It’s not hard to expect that the rider being hit would immediately find fault with the other rider, but to be fair, there are always two sides to every story and Iannone felt that Lorenzo slowed unexpectedly.

“As for the incident, I can only say that I could do nothing to avoid it: I braked at the same point as all the previous laps but he was very slow at that moment and unfortunately I made contact with him and we both crashed." - Andrea Iannone.

“I am very sorry for what happened with Lorenzo because I was doing a good race with the limited grip I had,” Iannone explained. “As for the incident, I can only say that I could do nothing to avoid it: I braked at the same point as all the previous laps but he was very slow at that moment and unfortunately I made contact with him and we both crashed. It might seem that I came in too fast and that I wanted to pass him but that’s not the way it went and we got the confirmation of this by analyzing the telemetry data.”

It can be hard to find objectivity when you’re at the center of the controversy, so what was another rider’s perspective? The top three from the Catalan Grand Prix – Valentino Rossi, Marc Marquez and Dani Pedrosa – were asked their opinion. Rossi (clearly not a Lorenzo supporter and a friend of Iannone) gave his insight, including what Iannone could have done differently to avoid it.

“I think that Iannone did the mistake in braking and Jorge was able to slow down the bike better,” Rossi said. “So you can make a mistake, but maybe in that moment what Iannone can do is try to go on the outside more than on the inside, because you arrive in one moment and you have to understand that you don't stop and you have to try to go on the outside. But very easy to say, from here – the chair; quiet. From the bike it is more difficult and for sure is a shame when one rider make a mistake and go into the other one.”
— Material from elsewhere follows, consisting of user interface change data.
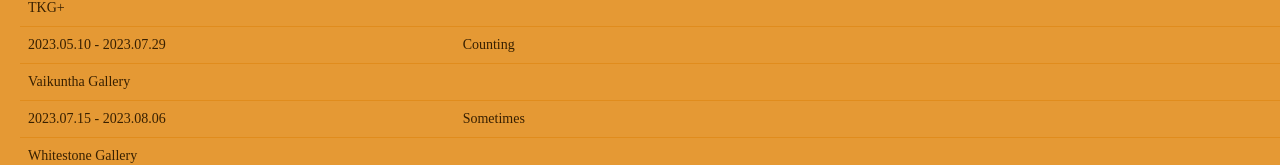
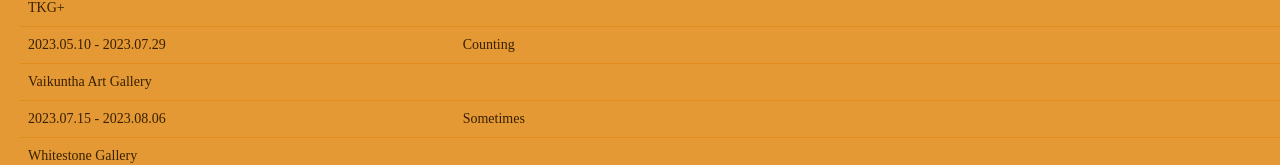
Before and after one commit to tjHsu/gallery-map, a Next.js app: page /events in a window 1280 px wide. Shown: the part 2479-2644 px from the top of the page. Built offline with nearby package versions, Linux system fonts and the light colour scheme; a web font is replaced by a local one.

Commit message:
Update vaikuntha.ts

```diff
--- a/src/constants/Constants.ts
+++ b/src/constants/Constants.ts
@@ -2359,7 +2359,7 @@ export const GALLERIES = [
   },
   {
     name: "Vaikuntha Art Gallery",
-    englishName: "Vaikuntha Gallery",
+    englishName: "Vaikuntha Art Gallery",
     originalName: "外琨塔 Vaikuntha 藝術生活中心",
     urlName: "Vaikuntha_Art_Gallery",
     website: "https://vaikunthakala.wixsite.com/vaikuntha?fbclid=IwAR1EfGvMyX8tjR5Zb9_Ve8fXnFvdBMT1g5aTU086T8S0s5ALvtY43IWKrqo",
```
Andrea Iannone 2016
Iannone (29) was already in the doghouse for taking out his teammate Andrea Dovizioso (04) in Argentina.Photo Courtesy of Ducati

“There is always one rider that doesn’t understand the risks and that his actions can seriously injure the other riders..” - Jorge Lorenzo.

Marquez and Pedrosa shared the same sentiments, including the fact that it was always easier to judge what another rider could have done from the sidelines. In the end, the people who judge from the sidelines – Race Direction – found Iannone at fault, a repeat of his infraction in Argentina when he took out his own teammate, Andrea Dovizioso, in the final corner of the race. For that repeat offense, Iannone will have to start from the back of the grid at the next round in Assen, as well as two-penalty points. For Lorenzo, the penalty was not enough.

“There is always one rider that doesn’t understand the risks and that his actions can seriously injure the other riders,” Lorenzo said. “And if Race Direction doesn’t give him a hard penalization, like they did with me in 2005, these kinds of riders don’t understand that they have to change their mentality. That's why I think starting the race from last position is not enough, because in five to seven laps he will be positioned at the front again due to his pace.”

Iannone was hoping to clear the air with Lorenzo, saying: “For sure I go back to his motorhome another time, because is very important for me to talk to Jorge and for sure, him understand the situation.”

He might want to wait awhile. Or at least come up with a different approach, because Lorenzo sees Iannone’s “mentality” as part of the problem.